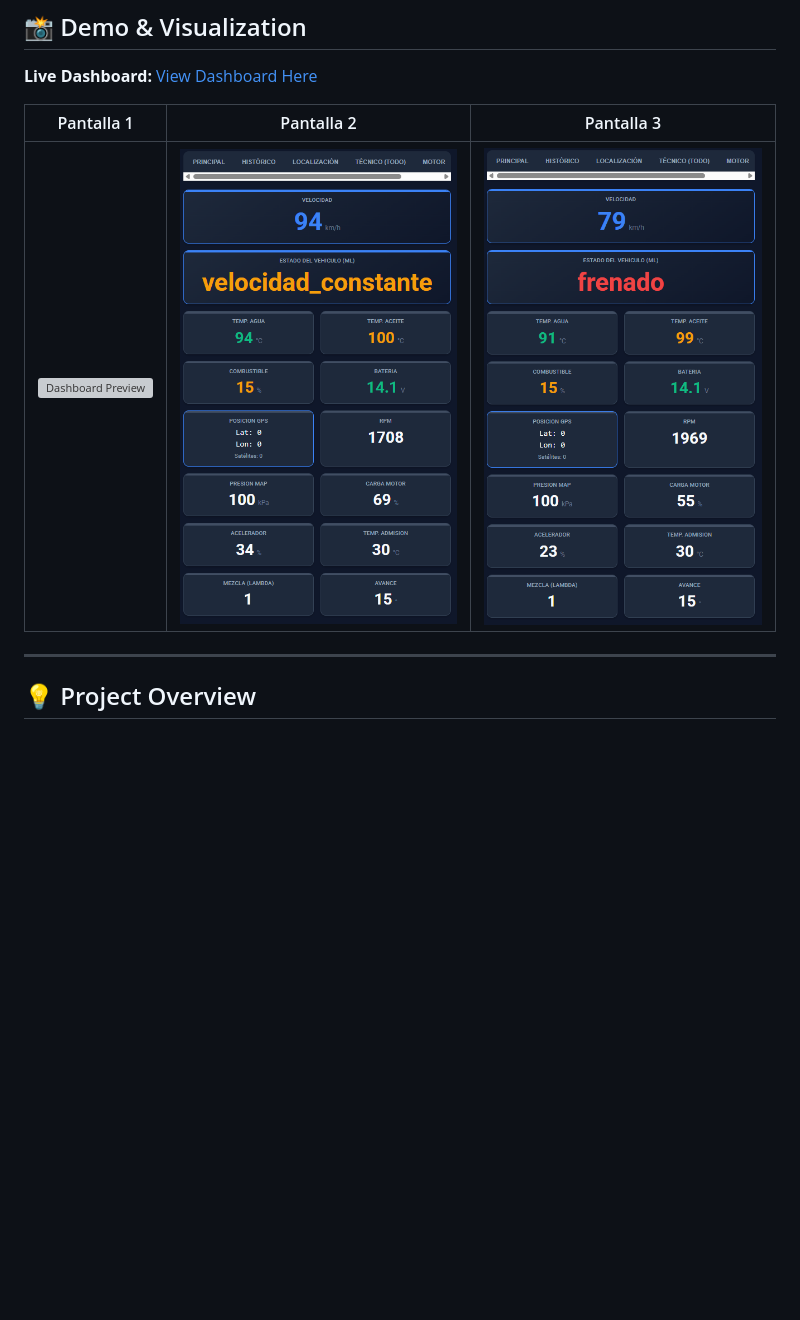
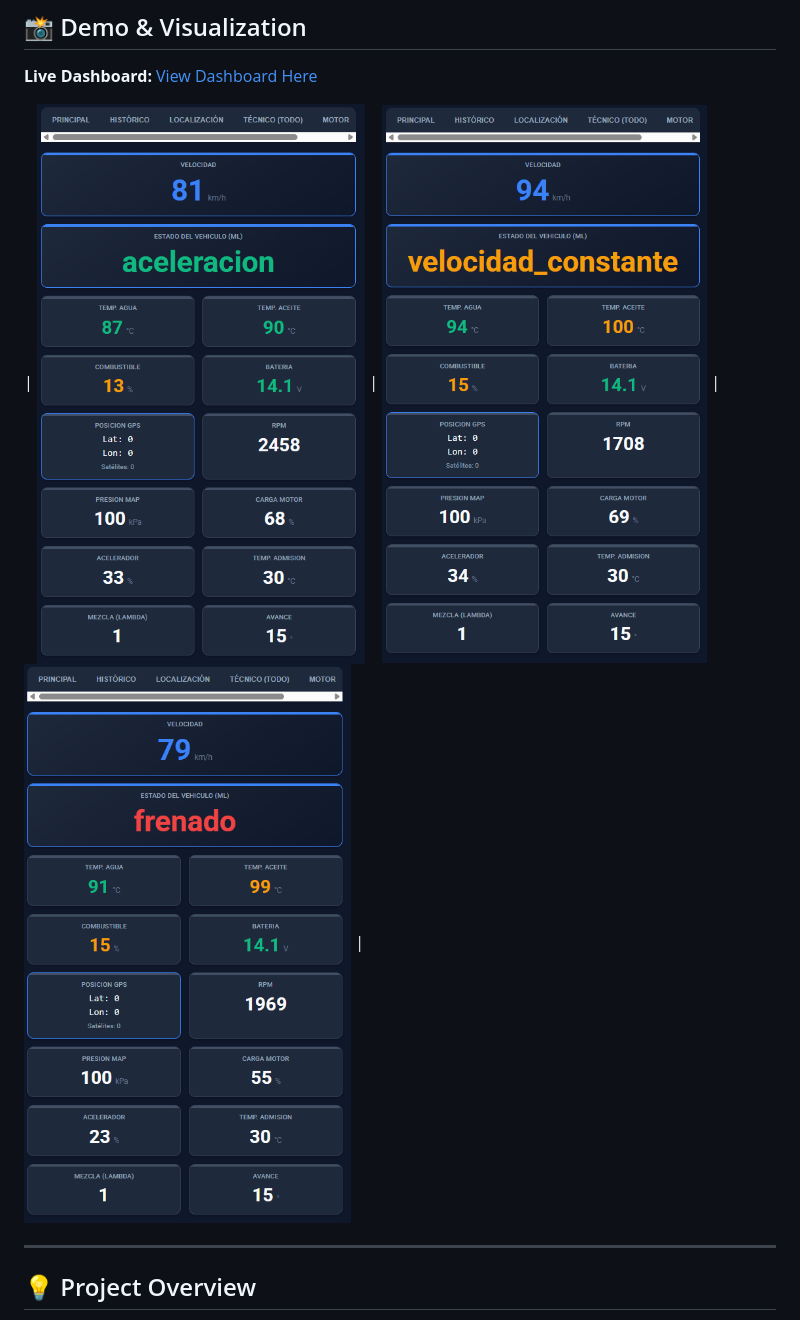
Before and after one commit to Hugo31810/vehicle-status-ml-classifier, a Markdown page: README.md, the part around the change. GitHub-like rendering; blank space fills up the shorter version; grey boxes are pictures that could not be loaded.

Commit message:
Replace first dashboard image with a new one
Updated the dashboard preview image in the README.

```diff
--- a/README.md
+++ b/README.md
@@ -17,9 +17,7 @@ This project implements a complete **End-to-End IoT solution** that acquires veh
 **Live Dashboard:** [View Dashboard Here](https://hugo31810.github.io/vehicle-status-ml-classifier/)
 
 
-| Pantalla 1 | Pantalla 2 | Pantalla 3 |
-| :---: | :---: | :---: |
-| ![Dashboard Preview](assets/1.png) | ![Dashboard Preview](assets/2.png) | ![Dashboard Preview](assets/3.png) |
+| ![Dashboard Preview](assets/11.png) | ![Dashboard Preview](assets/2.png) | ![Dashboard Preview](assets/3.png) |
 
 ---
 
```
--
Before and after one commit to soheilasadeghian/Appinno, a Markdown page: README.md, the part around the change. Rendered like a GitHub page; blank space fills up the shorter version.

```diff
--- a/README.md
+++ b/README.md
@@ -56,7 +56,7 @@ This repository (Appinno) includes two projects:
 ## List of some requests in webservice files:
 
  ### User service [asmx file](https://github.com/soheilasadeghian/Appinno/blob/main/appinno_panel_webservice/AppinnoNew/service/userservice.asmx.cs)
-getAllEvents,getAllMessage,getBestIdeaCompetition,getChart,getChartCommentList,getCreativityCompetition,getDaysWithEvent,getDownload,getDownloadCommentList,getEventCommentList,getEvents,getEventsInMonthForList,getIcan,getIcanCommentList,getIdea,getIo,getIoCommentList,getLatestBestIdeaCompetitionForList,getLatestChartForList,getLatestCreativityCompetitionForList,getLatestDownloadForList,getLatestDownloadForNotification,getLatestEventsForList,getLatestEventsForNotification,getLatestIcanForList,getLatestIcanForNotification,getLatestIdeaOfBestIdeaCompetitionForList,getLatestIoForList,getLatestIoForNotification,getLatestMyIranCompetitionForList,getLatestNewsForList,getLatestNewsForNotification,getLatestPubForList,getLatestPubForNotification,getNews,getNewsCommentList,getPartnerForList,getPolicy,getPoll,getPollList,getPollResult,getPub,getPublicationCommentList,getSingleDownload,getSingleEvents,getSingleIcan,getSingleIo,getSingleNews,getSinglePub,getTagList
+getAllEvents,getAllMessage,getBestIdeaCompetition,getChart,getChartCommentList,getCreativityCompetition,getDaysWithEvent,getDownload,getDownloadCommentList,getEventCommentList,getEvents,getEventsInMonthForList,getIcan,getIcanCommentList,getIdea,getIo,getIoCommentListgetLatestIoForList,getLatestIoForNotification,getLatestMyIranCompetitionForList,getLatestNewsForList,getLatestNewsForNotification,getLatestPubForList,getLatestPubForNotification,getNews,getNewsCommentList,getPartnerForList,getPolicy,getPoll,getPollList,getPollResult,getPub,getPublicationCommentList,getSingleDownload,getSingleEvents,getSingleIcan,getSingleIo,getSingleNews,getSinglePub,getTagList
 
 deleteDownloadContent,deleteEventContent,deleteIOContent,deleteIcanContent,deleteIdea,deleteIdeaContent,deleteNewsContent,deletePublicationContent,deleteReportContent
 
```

ACTIVITY:
If a line in the records contains "Appinno", report it.

PROBLEM SOLUTION:
Before and after one commit to soheilasadeghian/Appinno, a Markdown page: README.md, the part around the change. Rendered like a GitHub page; blank space fills up the shorter version.
@@ -56,7 +56,7 @@ This repository (Appinno) includes two projects:
  ### User service [asmx file](https://github.com/soheilasadeghian/Appinno/blob/main/appinno_panel_webservice/AppinnoNew/service/userservice.asmx.cs)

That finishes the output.